Building a confident and cohesive Singapore in a post COVID-19 world

Building a confident and cohesive Singapore in a post COVID-19 world

We come alive, survive and thrive on connectivity, without which we become pedestrian and unexceptional, Education Minister Chan Chun Sing said in a speech made at the Civil Service College’s Social-Economic Nexus Speaking Engagement Series.

This is why Singapore has spent decades building our trade networks through our FTA strategy, as well as air and sea hubs, to connect to the world in lieu of a hinterland for resources and market.

Post COVID-19, Singapore cannot be just a convenient place for people to meet and do business. The acceleration of digital connectivity has shrunk physical distances. Our economic strategies will have to change.

In an integrated and globalised economy, companies have options to invest in many more places. Countries are also competing aggressively for these investments. Singapore must double-down on strategic growth opportunities that would make us harder to displace from the supply chain, said Mr Chan.

“At the same time, we have finite resources and cannot chase every investment. We therefore need to target the areas that would serve to entrench us at strategic points in the supply and value chains. We will target areas where we can develop deep niche expertise, and where our skills would not be easily displaced.

We cannot anchor the full production or supply chain here. The key then is to identify the linchpin, where the greatest economic value is created, or which is essential to the production or supply processes,” Mr Chan said.

“It is therefore critical that we continue to invest in R&D to stay ahead and develop new economic opportunities,” he added.

Build a talent network

“Businesses always gravitate to where the talent network is most dense and connected. Any country or city aspiring to be a hub will have to move past the debate on foreign-local worker balance. It will instead have to focus on the critical task of building a global innovation and knowledge network. Singapore is no different. We need the best ideas and talent to compete on our side. We also need to pay close attention to the composition of our society. This will take careful calibration, but it can be done,” said Mr Chan.

Sustain and create a wide range of jobs to take care of every Singaporean

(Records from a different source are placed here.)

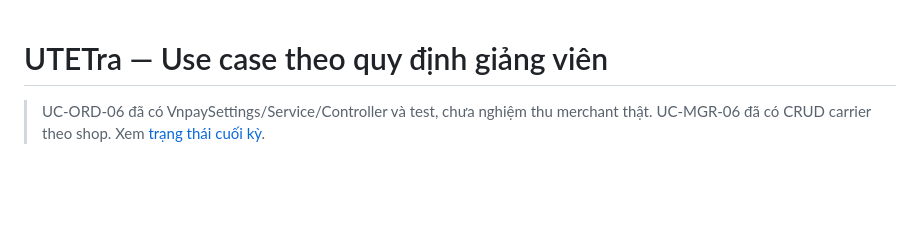
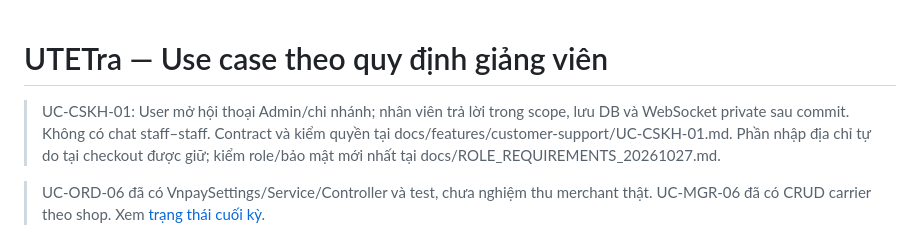
Before and after one commit to Phucsbinz/Project_Web, a Markdown page: USE_CASES.md, the part around the change. Rendered like a GitHub page; blank space fills up the shorter version.

Commit message:
docs: align shared plans with support schema and database audit

```diff
--- a/USE_CASES.md
+++ b/USE_CASES.md
@@ -1,4 +1,6 @@
 # UTETra — Use case theo quy định giảng viên
+
+> UC-CSKH-01: User mở hội thoại Admin/chi nhánh; nhân viên trả lời trong scope, lưu DB và WebSocket private sau commit. Không có chat staff–staff. Contract và kiểm quyền tại docs/features/customer-support/UC-CSKH-01.md. Phần nhập địa chỉ tự do tại checkout được giữ; kiểm role/bảo mật mới nhất tại docs/ROLE_REQUIREMENTS_20261027.md.
 
 > UC-ORD-06 đã có VnpaySettings/Service/Controller và test, chưa nghiệm thu merchant thật. UC-MGR-06 đã có CRUD carrier theo shop. Xem [trạng thái cuối kỳ](docs/FINAL_REQUIREMENTS_STATUS.md).
 
```
Also changed, not shown: DATABASE_DESIGN.md (+2 -0 lines), PROJECT_PLAN.md (+2 -0 lines).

Mr Chan said the government will sustain and create a wide range of jobs so that there are many pathways for Singaporeans with different aspirations and skills. They will also help affected or displaced Singaporeans move to other jobs and sectors. They will make sure that growth is inclusive, and that workers earn not just a dignified wage but also continued wage growth so that they do not feel they are unable to keep pace with the rest of society, and the income gap does not widen with time.

“Concurrently, we must be prepared to provide more and targeted assistance for vulnerable workers, help them stay relevant and not lose hope for themselves or their children. Mitigating this gap between different segments of our population will be a major focus of the Government in the years ahead. Every generation must feel that they have good opportunities regardless of their starting points. This is what makes Singapore distinctive,” said Mr Chan.

Courage in Education Strategy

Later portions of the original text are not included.